EXERCISE DETAILS:
Find how many lines below hold "texttt", and give that number as the entire answer.

INPUT DATA:
Start of Block

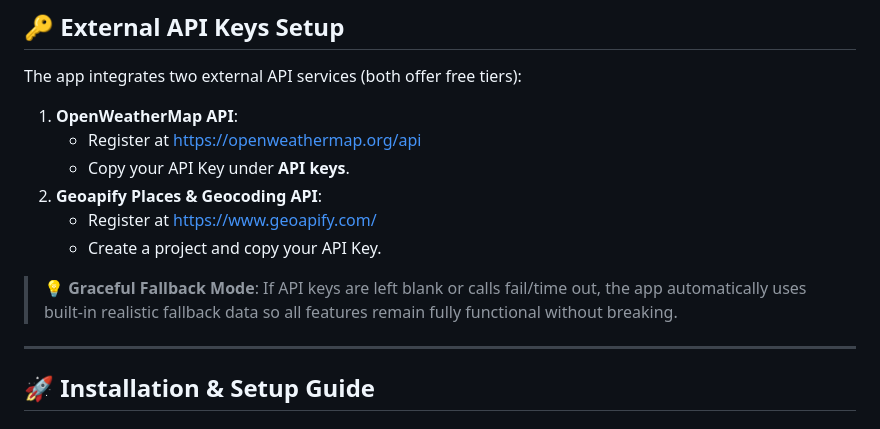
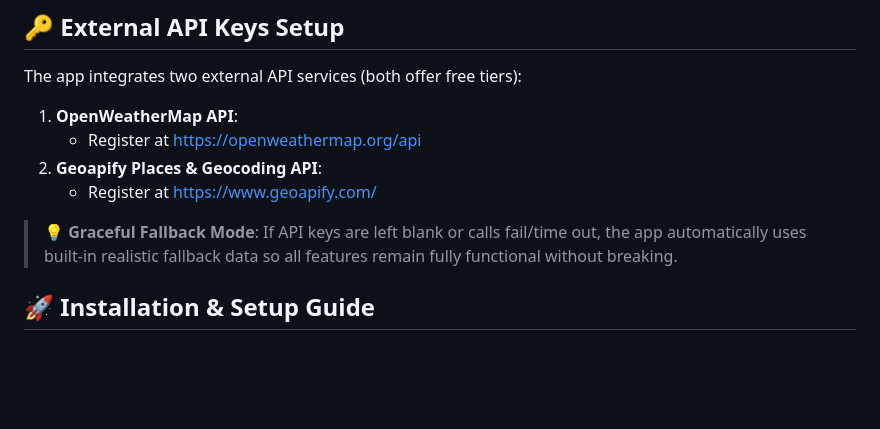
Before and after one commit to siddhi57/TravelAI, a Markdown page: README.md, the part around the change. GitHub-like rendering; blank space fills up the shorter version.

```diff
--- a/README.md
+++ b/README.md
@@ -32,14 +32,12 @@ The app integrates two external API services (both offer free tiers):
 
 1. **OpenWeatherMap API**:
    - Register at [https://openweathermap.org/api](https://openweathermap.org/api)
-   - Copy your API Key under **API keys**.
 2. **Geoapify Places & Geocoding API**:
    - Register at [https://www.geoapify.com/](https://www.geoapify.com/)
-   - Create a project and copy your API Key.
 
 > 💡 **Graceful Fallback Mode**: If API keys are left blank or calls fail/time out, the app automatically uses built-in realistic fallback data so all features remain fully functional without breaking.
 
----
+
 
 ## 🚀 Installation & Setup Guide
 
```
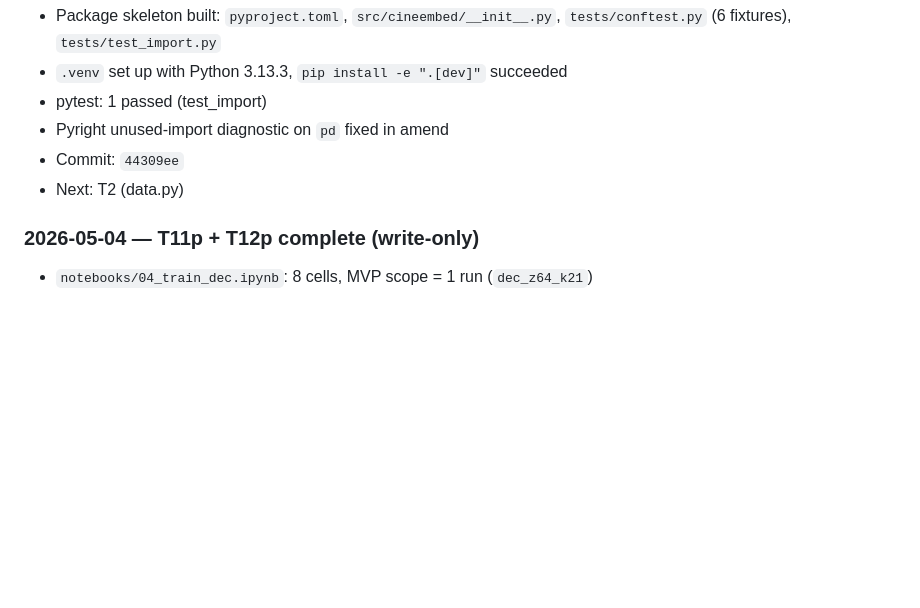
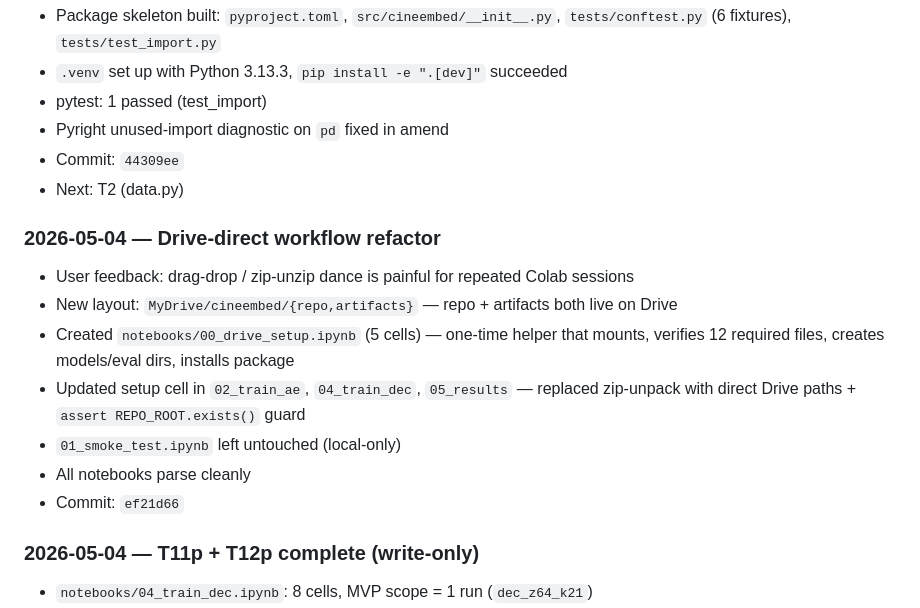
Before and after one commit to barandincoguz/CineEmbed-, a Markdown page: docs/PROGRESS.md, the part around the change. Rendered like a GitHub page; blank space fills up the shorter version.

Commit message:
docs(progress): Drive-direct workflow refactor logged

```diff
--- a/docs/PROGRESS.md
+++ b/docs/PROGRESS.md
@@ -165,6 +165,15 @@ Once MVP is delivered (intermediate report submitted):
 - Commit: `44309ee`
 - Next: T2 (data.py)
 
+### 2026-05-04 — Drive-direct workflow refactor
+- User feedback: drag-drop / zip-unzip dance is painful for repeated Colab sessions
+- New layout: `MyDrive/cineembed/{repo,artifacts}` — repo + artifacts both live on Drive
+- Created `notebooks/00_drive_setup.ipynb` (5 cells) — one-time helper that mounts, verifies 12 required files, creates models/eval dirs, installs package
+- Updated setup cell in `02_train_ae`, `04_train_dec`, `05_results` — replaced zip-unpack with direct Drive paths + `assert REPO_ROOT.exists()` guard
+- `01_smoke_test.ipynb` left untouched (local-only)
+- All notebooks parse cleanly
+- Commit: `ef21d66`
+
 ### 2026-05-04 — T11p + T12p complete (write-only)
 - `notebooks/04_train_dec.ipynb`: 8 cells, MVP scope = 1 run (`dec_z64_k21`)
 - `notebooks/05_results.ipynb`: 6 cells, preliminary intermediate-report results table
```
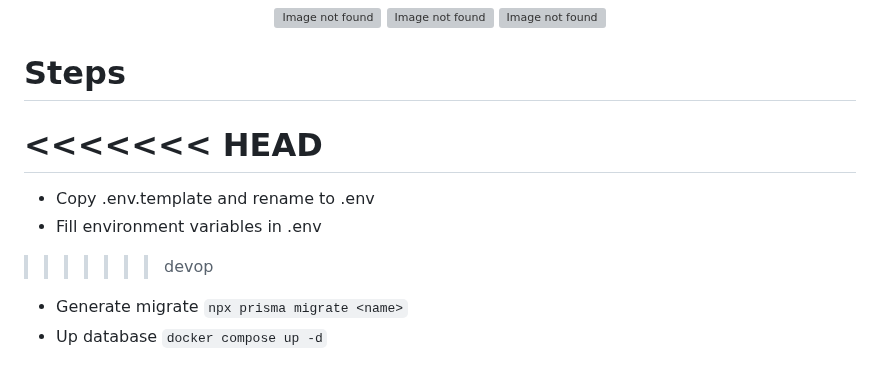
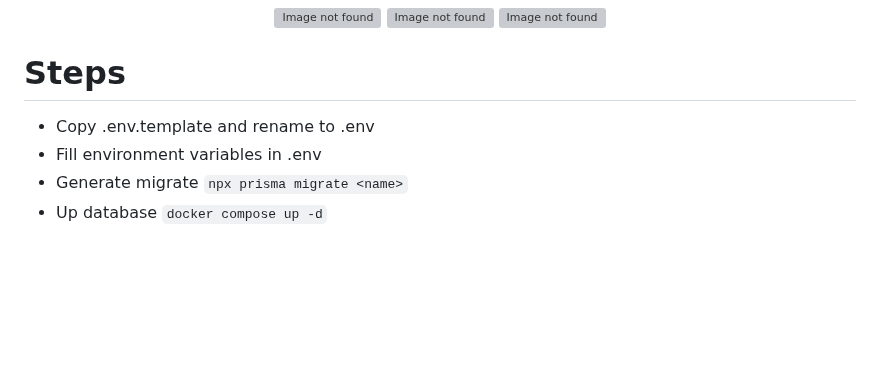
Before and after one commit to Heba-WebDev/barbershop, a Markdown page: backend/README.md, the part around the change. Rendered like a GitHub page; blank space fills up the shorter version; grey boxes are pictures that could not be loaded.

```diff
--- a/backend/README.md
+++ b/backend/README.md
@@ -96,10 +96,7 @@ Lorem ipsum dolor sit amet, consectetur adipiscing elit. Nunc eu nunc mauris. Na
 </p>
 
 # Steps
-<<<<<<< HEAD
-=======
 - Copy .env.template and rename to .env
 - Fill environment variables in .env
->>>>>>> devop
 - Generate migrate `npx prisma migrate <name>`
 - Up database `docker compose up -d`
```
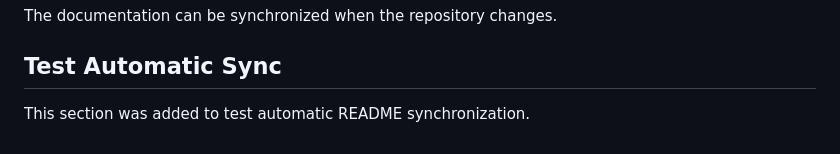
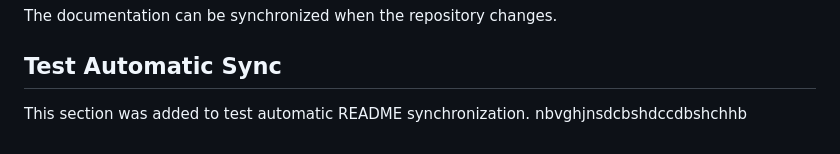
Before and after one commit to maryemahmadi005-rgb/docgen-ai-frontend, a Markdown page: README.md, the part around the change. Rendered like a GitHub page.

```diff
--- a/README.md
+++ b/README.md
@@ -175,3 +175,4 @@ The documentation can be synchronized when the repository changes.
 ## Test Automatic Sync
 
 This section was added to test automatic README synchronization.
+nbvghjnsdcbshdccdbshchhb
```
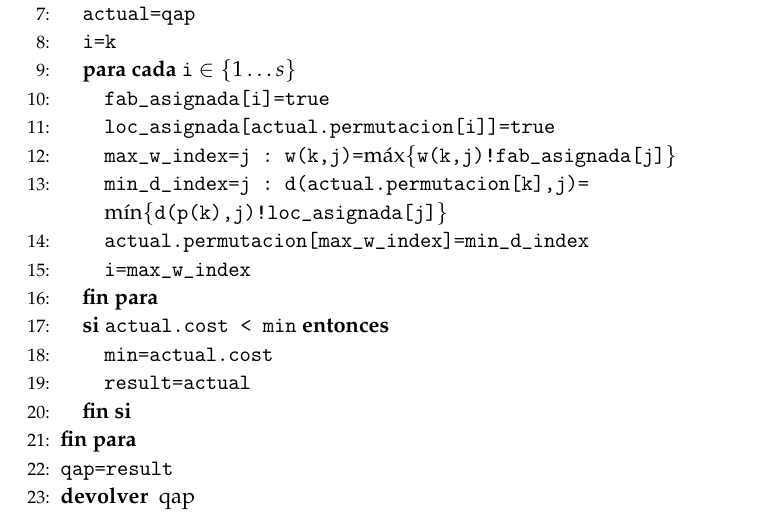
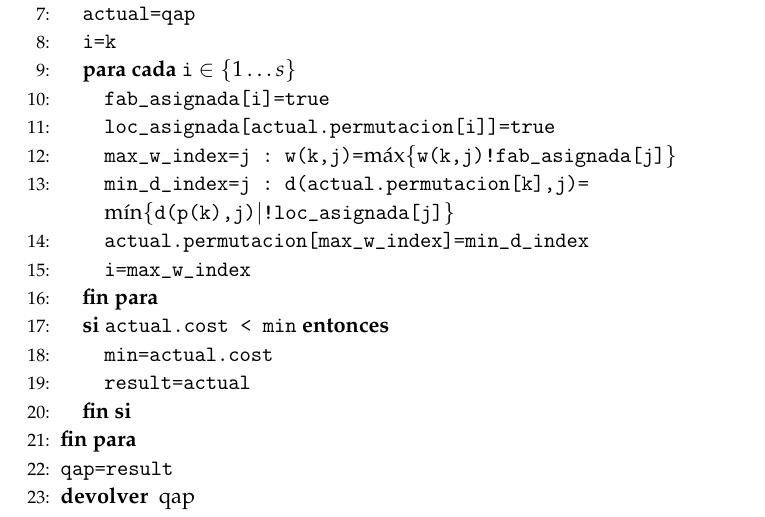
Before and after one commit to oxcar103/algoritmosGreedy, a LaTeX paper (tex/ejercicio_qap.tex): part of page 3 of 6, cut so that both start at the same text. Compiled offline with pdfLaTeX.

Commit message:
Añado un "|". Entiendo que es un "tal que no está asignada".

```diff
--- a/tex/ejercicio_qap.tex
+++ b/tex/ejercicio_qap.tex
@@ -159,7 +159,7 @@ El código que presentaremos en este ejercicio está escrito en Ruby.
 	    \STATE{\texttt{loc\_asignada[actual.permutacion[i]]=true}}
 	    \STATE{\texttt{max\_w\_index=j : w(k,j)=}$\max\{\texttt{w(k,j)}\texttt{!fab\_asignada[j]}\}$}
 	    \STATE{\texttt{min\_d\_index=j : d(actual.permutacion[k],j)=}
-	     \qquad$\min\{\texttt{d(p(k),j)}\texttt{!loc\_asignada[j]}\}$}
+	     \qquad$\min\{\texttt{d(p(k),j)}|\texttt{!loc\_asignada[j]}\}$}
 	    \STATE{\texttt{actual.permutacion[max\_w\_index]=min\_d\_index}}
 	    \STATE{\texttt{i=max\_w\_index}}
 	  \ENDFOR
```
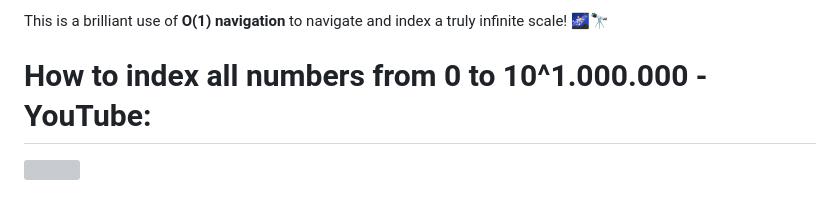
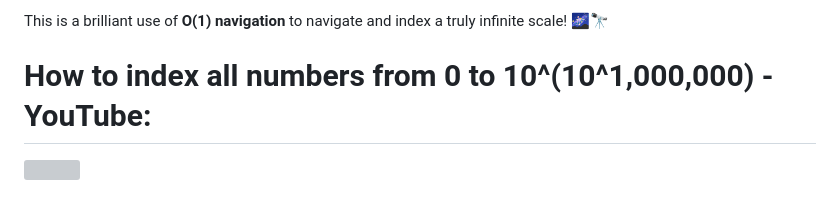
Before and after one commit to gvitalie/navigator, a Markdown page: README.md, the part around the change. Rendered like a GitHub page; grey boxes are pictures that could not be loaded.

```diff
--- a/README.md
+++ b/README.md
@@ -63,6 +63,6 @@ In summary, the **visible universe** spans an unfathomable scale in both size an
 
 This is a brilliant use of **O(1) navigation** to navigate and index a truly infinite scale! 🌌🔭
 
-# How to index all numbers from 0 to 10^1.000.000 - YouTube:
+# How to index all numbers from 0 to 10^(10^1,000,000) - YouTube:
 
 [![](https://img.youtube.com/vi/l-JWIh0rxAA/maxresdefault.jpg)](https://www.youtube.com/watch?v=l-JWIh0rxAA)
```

End of Block

EXERCISE ANSWER:
7